Credit Francesca Micheli/Ubitennis

Stefanos Tsitsipas has slammed the decision to extend the length of Masters 1000 tournaments to two weeks by warning that more injuries could occur in the future as a result. 

This week’s Rome Masters is taking place without two out of the world’s top three players. Jannik Sinner pulled out of his home event due to a hip injury and Carlos Alcaraz has been troubled by a forearm issue in recent weeks. Other players missing from the draw include Tomas Machac (Illness), Ugo Humbert (Left Knee) and Stan Wawrinka (Right Wrist). 

The tournament is taking place immediately after the Madrid Open which is also a Masters event that has been expanded to a two-week format in recent years. Supporters of the move argue that a bigger draw provides lower-ranked players with more opportunities to play in these events whilst others will have a day off between matches. 

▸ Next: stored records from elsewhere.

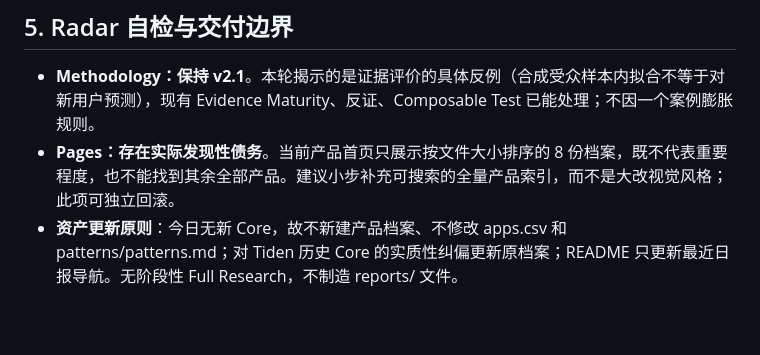
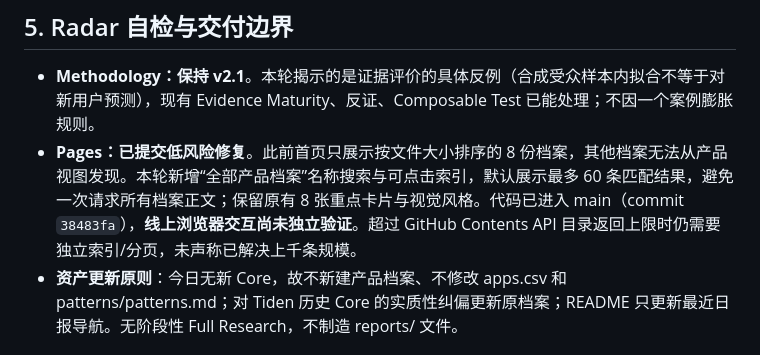
Before and after one commit to ttmouse/ai-radar, a Markdown page: daily/2026-10/2026-10-28.md, the part around the change. GitHub-like rendering; blank space fills up the shorter version.

Commit message:
Daily radar: 2026-10-28

```diff
--- a/daily/2026-10/2026-10-28.md
+++ b/daily/2026-10/2026-10-28.md
@@ -121,7 +121,7 @@ Spacesheep 的新流程：现有 Claude Code/Codex/Cursor 等 Agent 直接生成
 ## 5. Radar 自检与交付边界
 
 - **Methodology：保持 v2.1**。本轮揭示的是证据评价的具体反例（合成受众样本内拟合不等于对新用户预测），现有 Evidence Maturity、反证、Composable Test 已能处理；不因一个案例膨胀规则。
-- **Pages：存在实际发现性债务**。当前产品首页只展示按文件大小排序的 8 份档案，既不代表重要程度，也不能找到其余全部产品。建议小步补充可搜索的全量产品索引，而不是大改视觉风格；此项可独立回滚。
+- **Pages：已提交低风险修复**。此前首页只展示按文件大小排序的 8 份档案，其他档案无法从产品视图发现。本轮新增“全部产品档案”名称搜索与可点击索引，默认展示最多 60 条匹配结果，避免一次请求所有档案正文；保留原有 8 张重点卡片与视觉风格。代码已进入 main（commit `38483fa`），**线上浏览器交互尚未独立验证**。超过 GitHub Contents API 目录返回上限时仍需要独立索引/分页，未声称已解决上千条规模。
 - **资产更新原则**：今日无新 Core，故不新建产品档案、不修改 apps.csv 和 patterns/patterns.md；对 Tiden 历史 Core 的实质性纠偏更新原档案；README 只更新最近日报导航。无阶段性 Full Research，不制造 reports/ 文件。
 
 ## 6. 今日结算
```
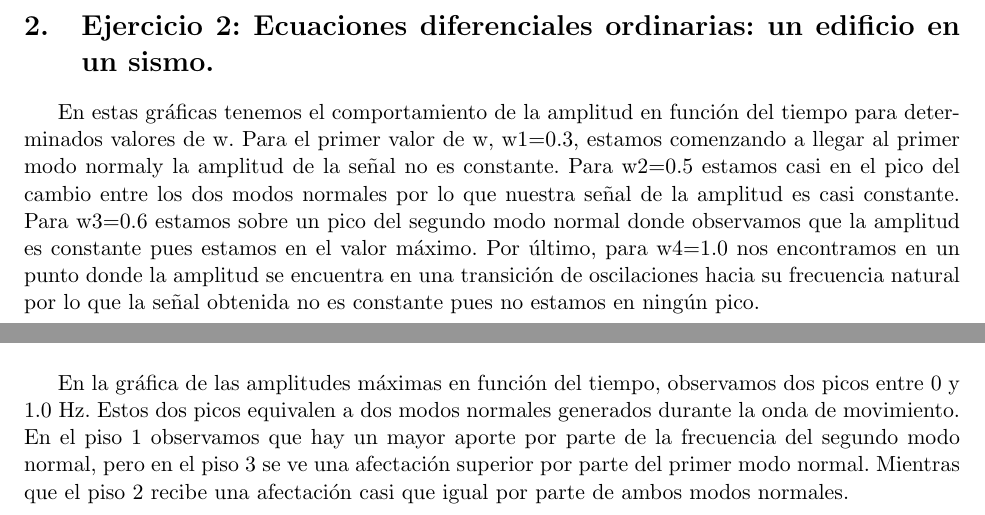
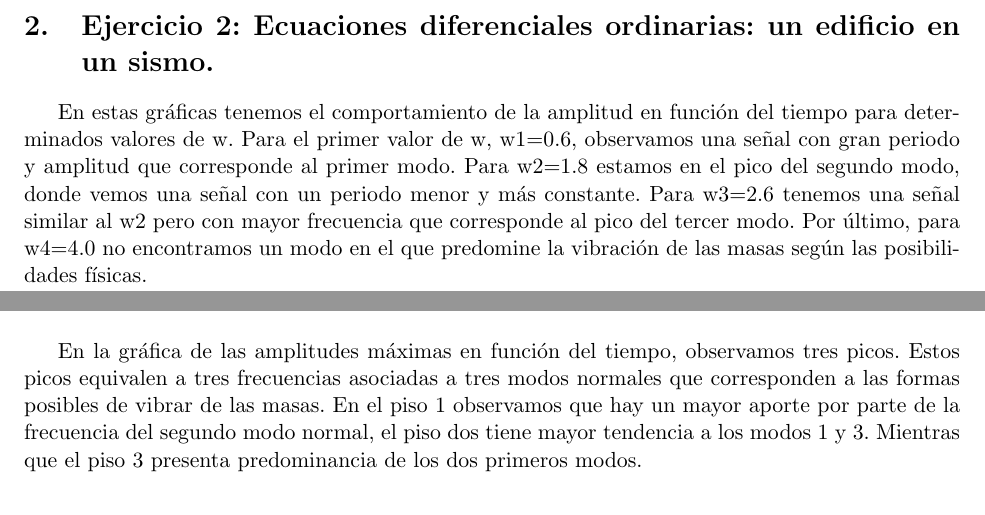
Before and after one commit to dclivioh/ClivioDaniela_hw2, a LaTeX problem sheet (Resultados_hw2.tex): two parts of pages 5 and 6 of 7, joined at a grey line, cut so that both start at the same text. Compiled offline with pdfLaTeX.

Commit message:
Archivos finales tarea 2. Se termina el .tex con el análisis de datos.

```diff
--- a/Resultados_hw2.tex
+++ b/Resultados_hw2.tex
@@ -78,7 +78,7 @@ Obtenemos el espectrograma de la señal donde se tiene lo que parece ser un salt
 \noindent
 \section{Ejercicio 2: Ecuaciones diferenciales ordinarias: un edificio en un sismo.}
 
-En estas gráficas tenemos el comportamiento de la amplitud en función del tiempo para determinados valores de w. Para el primer valor de w, w1=0.3, estamos comenzando a llegar al primer modo normaly la amplitud de la señal no es constante. Para w2=0.5 estamos casi en el pico del cambio entre los dos modos normales por lo que nuestra señal de la amplitud es casi constante. Para w3=0.6 estamos sobre un pico del segundo modo normal donde observamos que la amplitud es constante pues estamos en el valor máximo. Por último, para w4=1.0 nos encontramos en un punto donde la amplitud se encuentra en una transición de oscilaciones hacia su frecuencia natural por lo que la señal obtenida no es constante pues no estamos en ningún pico. \\
+En estas gráficas tenemos el comportamiento de la amplitud en función del tiempo para determinados valores de w. Para el primer valor de w, w1=0.6, observamos una señal con gran periodo y amplitud que corresponde al primer modo. Para w2=1.8 estamos en el pico del segundo modo, donde vemos una señal con un periodo menor y más constante. Para w3=2.6 tenemos una señal similar al w2 pero con mayor frecuencia que corresponde al pico del tercer modo. Por último, para w4=4.0 no encontramos un modo en el que predomine la vibración de las masas  según las posibilidades físicas.\\
 \begin{figure}[H]
 \centering
 \includegraphics[height=15cm]{grafica_ui.pdf}
@@ -86,7 +86,7 @@ En estas gráficas tenemos el comportamiento de la amplitud en función del tiem
 \label{fig7}
 \end{figure}
 
-En la gráfica de las amplitudes máximas en función del tiempo, observamos dos picos entre 0 y 1.0 Hz. Estos dos picos equivalen a dos modos normales generados durante la onda de movimiento. En el piso 1 observamos que hay un mayor aporte por parte de la frecuencia del segundo modo normal, pero en el piso 3 se ve una afectación superior por parte del primer modo normal. Mientras que el piso 2 recibe una afectación casi que igual por parte de ambos modos normales. \\
+En la gráfica de las amplitudes máximas en función del tiempo, observamos tres picos. Estos picos equivalen a tres frecuencias asociadas a tres modos normales que corresponden a las formas posibles de vibrar de las masas. En el piso 1 observamos que hay un mayor aporte por parte de la frecuencia del segundo modo normal, el piso dos tiene mayor tendencia a los modos 1 y 3. Mientras que el piso 3 presenta predominancia de los dos primeros modos. \\
 \begin{figure}[H]
 \centering
 \includegraphics[height=15cm]{grafica_wAmax.pdf}
```
Also changed, not shown: Resultados_hw2.tex (2 more changed lines), 1 other file.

However, world No.8 Tsitsipas isn’t completely happy with the schedule which he openly criticised on Monday following his 6-2, 7-6(1), win over Cameron Norrie. The Greek has won 12 out of 14 matches played on clay so far this season. 

“It’s a type of thing that hurt the sport a little bit, to have these types of things happen to the highest of the players,” Tsitsipas commented on his rival’s injuries.
“Without them, the show is not kind of the same. You have obviously the guys behind them (in the rankings). These kinds of tournaments deserve names like this to be playing and have the opportunity to play in front of these big stadiums and crowds.
“I’ve spoken about the fact that the schedule has a big toll on our bodies. It starts from the mental side, and it follows to the physical side. The extension of the days in the Masters 1000s I think plays a massive role and contributes a lot to the fact that these players are getting injured.”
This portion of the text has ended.